Before-and-after change records:
--- START ---

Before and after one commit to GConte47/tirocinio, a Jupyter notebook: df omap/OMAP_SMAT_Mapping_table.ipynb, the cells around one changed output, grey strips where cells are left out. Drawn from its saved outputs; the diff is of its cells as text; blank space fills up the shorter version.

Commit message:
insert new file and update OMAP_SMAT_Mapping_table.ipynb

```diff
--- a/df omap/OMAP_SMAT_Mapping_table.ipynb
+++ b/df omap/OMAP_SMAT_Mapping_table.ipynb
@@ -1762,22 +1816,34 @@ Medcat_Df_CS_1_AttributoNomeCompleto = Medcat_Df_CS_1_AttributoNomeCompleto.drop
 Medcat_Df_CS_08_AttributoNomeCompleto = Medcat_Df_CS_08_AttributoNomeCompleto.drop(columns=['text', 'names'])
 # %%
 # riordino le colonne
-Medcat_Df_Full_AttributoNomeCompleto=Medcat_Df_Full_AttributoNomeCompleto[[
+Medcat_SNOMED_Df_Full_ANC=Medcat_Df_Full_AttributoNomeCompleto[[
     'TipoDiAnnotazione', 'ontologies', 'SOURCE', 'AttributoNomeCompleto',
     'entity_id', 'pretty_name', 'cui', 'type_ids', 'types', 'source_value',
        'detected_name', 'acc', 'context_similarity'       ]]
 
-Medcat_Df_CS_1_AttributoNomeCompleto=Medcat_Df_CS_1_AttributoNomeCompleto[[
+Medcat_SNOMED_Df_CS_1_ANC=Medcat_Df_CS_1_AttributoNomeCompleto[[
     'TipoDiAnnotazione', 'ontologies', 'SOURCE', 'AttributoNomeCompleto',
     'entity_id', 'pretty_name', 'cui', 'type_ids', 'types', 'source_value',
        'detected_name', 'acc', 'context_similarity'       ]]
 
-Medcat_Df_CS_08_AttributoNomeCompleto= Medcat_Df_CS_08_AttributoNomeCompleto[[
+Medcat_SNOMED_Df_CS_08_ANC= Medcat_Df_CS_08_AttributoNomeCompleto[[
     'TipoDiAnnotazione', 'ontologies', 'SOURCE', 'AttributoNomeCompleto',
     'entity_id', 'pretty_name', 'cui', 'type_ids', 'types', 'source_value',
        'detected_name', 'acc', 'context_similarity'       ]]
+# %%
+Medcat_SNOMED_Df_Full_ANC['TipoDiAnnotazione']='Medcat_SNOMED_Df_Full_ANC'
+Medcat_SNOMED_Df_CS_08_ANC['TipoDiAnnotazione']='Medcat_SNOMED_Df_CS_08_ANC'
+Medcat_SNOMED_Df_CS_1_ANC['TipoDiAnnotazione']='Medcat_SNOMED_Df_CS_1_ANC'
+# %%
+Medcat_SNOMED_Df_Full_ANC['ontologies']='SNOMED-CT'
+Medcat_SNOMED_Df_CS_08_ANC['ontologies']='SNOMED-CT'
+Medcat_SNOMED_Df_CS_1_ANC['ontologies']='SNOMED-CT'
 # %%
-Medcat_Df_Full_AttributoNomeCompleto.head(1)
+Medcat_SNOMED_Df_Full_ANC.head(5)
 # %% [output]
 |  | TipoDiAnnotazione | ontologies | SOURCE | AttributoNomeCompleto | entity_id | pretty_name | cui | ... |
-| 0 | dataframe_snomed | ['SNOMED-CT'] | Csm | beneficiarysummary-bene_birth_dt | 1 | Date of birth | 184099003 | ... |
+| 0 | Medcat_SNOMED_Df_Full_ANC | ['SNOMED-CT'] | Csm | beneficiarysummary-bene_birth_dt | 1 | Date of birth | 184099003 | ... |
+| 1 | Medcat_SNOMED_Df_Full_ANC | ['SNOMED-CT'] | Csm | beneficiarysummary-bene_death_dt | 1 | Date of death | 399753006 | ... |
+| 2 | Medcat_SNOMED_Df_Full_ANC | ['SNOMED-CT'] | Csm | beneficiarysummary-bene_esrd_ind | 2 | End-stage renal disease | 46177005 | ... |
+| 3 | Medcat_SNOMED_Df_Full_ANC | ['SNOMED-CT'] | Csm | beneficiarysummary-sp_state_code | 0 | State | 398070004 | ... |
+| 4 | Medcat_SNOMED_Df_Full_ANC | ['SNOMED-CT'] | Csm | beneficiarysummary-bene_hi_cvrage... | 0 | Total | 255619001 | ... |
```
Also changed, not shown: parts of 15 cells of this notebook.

--- END ---
--- START ---

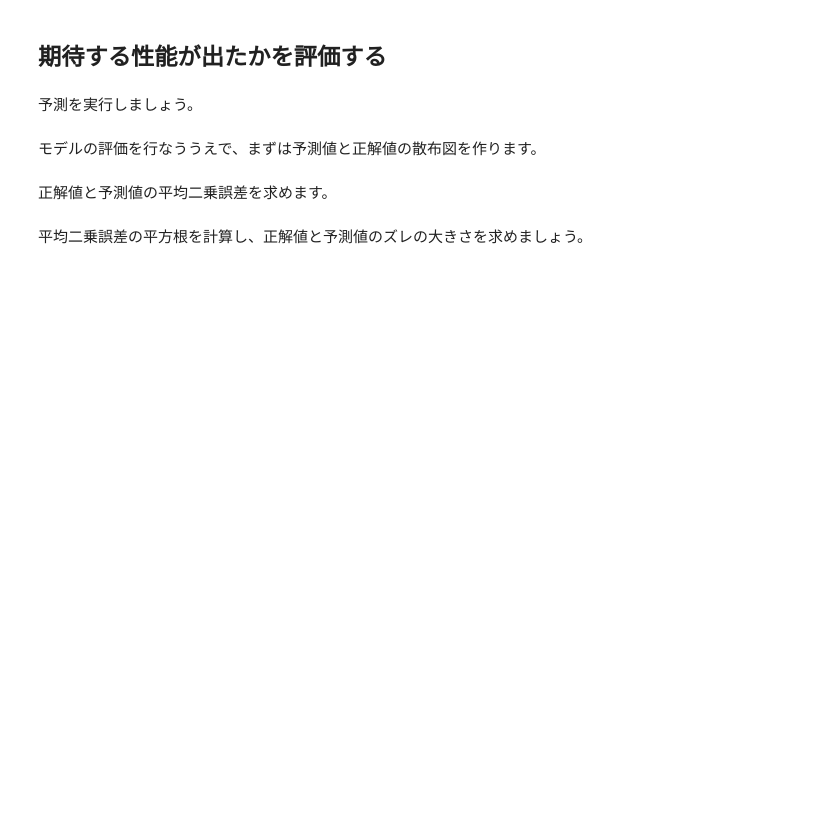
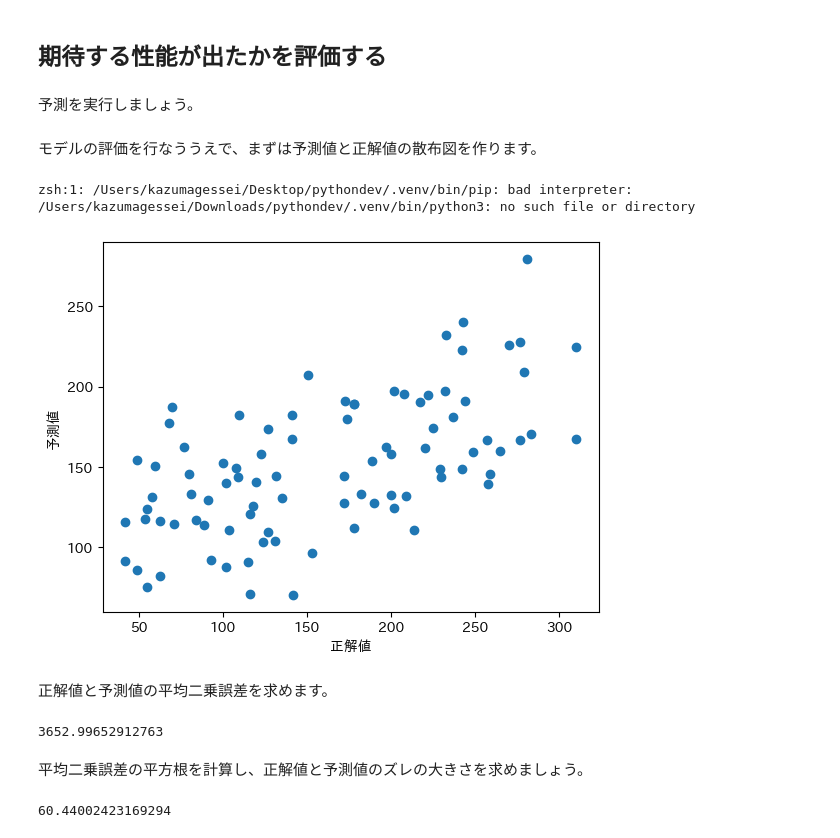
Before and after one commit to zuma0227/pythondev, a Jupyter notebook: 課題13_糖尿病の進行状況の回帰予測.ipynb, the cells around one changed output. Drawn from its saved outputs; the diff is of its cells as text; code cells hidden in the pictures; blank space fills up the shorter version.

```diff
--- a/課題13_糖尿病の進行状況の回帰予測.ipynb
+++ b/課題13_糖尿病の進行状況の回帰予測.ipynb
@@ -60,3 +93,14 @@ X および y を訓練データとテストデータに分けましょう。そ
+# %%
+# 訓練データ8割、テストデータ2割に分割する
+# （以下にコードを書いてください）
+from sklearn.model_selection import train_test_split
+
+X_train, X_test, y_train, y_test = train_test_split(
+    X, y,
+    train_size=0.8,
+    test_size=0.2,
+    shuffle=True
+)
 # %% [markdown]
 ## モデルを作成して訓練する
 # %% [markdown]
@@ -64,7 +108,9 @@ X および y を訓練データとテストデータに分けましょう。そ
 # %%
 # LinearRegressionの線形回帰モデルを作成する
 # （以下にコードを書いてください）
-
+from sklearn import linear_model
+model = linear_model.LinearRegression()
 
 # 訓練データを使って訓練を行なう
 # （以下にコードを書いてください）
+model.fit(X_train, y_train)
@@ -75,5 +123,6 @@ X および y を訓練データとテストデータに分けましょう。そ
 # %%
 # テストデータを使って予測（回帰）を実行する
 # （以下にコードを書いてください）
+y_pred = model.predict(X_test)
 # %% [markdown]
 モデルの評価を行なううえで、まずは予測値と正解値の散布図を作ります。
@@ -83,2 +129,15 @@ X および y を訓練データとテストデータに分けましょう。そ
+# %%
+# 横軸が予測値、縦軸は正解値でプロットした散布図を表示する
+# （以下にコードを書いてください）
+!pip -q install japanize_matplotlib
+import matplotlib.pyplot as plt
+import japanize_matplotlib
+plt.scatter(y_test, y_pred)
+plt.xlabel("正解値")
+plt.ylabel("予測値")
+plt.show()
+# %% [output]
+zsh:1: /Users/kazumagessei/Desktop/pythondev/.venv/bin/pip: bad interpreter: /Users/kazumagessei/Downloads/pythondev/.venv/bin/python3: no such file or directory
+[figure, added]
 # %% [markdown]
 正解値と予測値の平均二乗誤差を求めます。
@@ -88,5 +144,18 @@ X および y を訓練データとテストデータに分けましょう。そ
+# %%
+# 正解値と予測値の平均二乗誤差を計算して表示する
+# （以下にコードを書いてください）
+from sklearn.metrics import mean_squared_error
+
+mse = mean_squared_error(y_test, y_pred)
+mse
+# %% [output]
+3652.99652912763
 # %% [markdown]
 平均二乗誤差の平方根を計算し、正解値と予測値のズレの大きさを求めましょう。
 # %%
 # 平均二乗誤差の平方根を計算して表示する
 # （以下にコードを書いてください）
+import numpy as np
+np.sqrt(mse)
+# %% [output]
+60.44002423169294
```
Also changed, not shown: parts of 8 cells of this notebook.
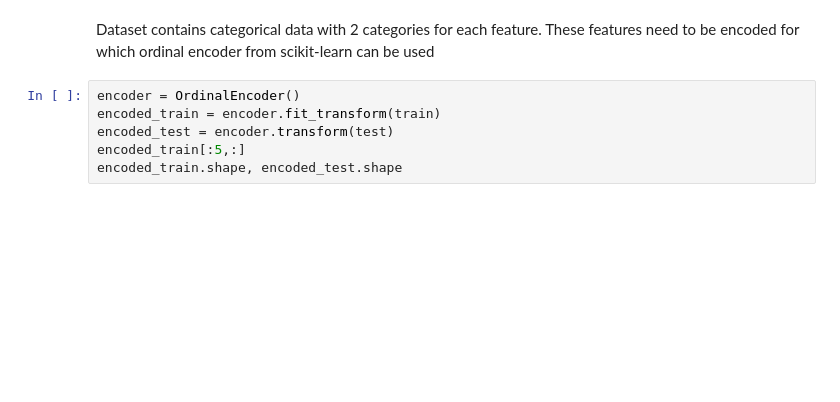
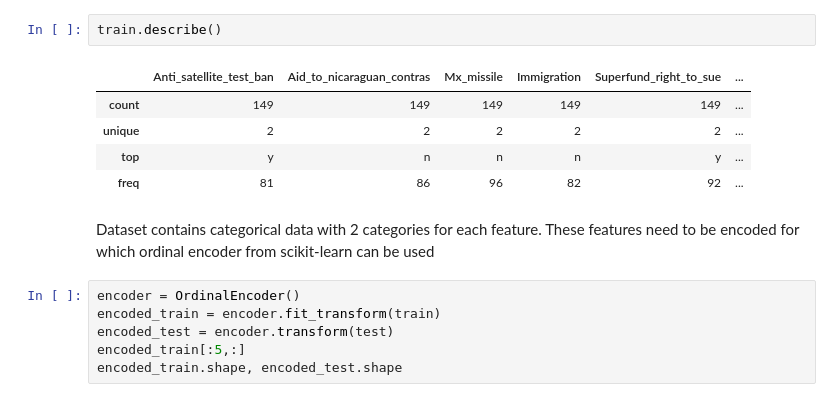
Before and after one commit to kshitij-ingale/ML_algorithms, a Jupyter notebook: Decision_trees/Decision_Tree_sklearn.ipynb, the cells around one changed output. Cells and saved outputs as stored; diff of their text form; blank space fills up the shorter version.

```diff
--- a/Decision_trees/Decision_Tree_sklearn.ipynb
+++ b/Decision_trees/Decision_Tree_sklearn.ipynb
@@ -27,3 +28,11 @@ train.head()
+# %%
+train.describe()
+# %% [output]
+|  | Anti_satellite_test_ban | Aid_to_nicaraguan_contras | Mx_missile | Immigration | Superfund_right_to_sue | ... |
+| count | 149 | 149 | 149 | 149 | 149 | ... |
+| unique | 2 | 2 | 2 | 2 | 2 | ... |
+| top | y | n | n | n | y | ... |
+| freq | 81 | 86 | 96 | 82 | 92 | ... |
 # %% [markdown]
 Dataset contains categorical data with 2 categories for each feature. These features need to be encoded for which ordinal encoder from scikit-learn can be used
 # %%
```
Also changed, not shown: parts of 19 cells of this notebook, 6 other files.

--- END ---
--- START ---

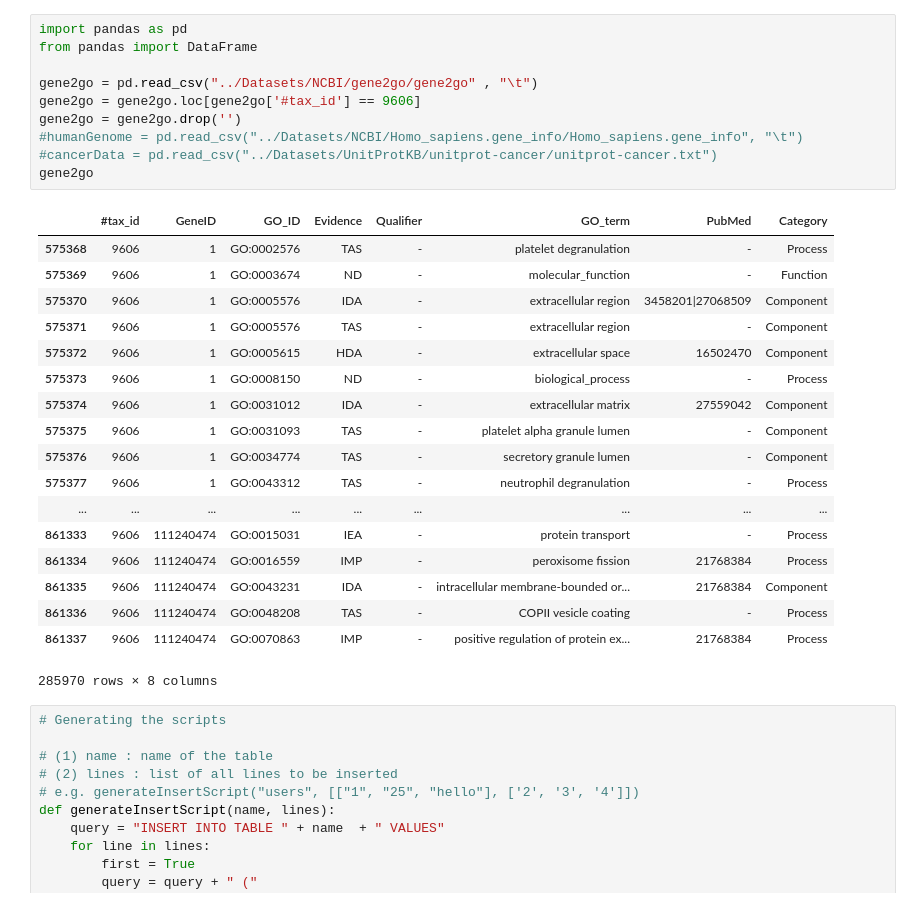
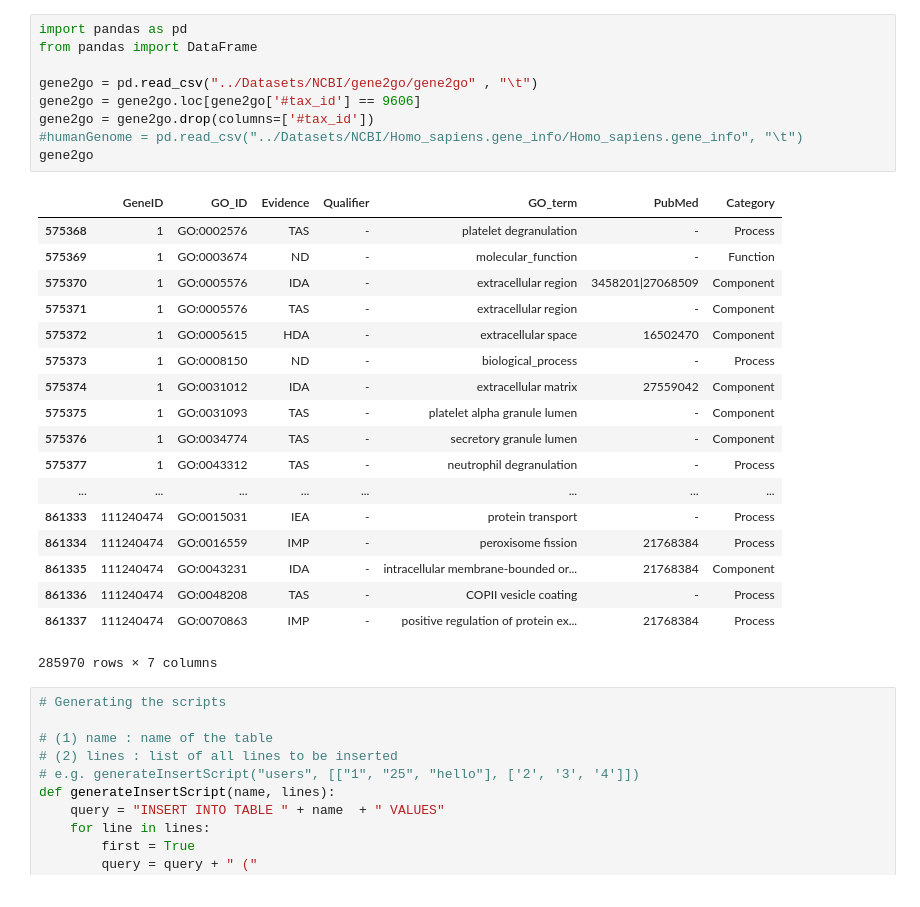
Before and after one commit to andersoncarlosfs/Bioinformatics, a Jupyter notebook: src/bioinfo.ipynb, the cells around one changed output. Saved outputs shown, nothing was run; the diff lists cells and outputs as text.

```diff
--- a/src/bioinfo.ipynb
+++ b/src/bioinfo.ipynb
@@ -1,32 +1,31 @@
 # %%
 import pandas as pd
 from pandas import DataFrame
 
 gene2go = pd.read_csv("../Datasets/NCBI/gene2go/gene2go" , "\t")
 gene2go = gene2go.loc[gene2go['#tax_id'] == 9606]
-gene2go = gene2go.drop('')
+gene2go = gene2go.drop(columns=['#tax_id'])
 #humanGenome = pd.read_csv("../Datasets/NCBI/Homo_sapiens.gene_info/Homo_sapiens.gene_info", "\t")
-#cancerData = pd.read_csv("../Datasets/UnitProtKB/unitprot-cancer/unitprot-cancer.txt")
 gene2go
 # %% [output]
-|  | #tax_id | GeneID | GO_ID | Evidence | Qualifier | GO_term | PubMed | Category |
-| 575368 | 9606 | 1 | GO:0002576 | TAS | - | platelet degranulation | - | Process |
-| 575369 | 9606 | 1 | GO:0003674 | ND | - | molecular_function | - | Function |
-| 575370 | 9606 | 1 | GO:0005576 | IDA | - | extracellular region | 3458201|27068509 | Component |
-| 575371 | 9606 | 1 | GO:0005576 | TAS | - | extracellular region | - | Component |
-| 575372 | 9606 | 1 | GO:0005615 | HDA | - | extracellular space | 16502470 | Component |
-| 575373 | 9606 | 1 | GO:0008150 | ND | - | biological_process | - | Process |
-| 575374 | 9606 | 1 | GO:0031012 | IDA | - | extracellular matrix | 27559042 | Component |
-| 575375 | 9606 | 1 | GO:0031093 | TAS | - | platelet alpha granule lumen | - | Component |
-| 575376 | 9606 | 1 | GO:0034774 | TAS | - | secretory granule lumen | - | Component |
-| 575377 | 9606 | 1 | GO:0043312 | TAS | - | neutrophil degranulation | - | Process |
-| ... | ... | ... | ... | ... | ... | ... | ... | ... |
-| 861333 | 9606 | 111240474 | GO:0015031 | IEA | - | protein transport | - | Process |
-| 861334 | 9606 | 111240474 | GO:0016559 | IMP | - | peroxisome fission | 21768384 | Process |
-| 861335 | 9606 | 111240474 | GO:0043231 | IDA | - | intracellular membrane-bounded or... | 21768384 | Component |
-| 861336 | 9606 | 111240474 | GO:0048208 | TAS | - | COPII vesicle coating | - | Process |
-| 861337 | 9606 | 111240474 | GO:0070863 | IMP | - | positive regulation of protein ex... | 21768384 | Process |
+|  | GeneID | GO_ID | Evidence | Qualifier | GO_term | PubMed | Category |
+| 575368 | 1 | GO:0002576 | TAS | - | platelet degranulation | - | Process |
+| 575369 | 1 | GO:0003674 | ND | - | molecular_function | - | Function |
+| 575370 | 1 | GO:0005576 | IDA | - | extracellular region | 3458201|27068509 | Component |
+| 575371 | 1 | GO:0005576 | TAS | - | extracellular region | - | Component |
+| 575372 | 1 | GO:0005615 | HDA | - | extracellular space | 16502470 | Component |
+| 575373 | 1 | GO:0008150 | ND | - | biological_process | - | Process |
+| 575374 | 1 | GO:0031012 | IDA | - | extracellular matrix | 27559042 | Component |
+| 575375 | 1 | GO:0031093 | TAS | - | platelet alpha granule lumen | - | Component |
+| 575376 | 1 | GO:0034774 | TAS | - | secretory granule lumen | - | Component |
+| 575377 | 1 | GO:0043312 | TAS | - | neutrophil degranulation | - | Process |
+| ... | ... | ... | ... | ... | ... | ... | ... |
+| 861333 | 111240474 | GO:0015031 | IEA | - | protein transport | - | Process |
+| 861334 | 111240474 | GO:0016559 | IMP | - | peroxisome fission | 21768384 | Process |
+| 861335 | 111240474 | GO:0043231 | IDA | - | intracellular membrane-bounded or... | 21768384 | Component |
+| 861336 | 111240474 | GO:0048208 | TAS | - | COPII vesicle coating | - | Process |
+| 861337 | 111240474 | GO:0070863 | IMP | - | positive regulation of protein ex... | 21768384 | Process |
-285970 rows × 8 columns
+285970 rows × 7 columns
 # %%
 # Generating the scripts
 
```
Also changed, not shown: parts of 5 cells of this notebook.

--- END ---

What you should do: The string "beneficiarysummary" may appear in lines of the entries above. Say how many such lines there are, as a number only.

Output for this exercise: 6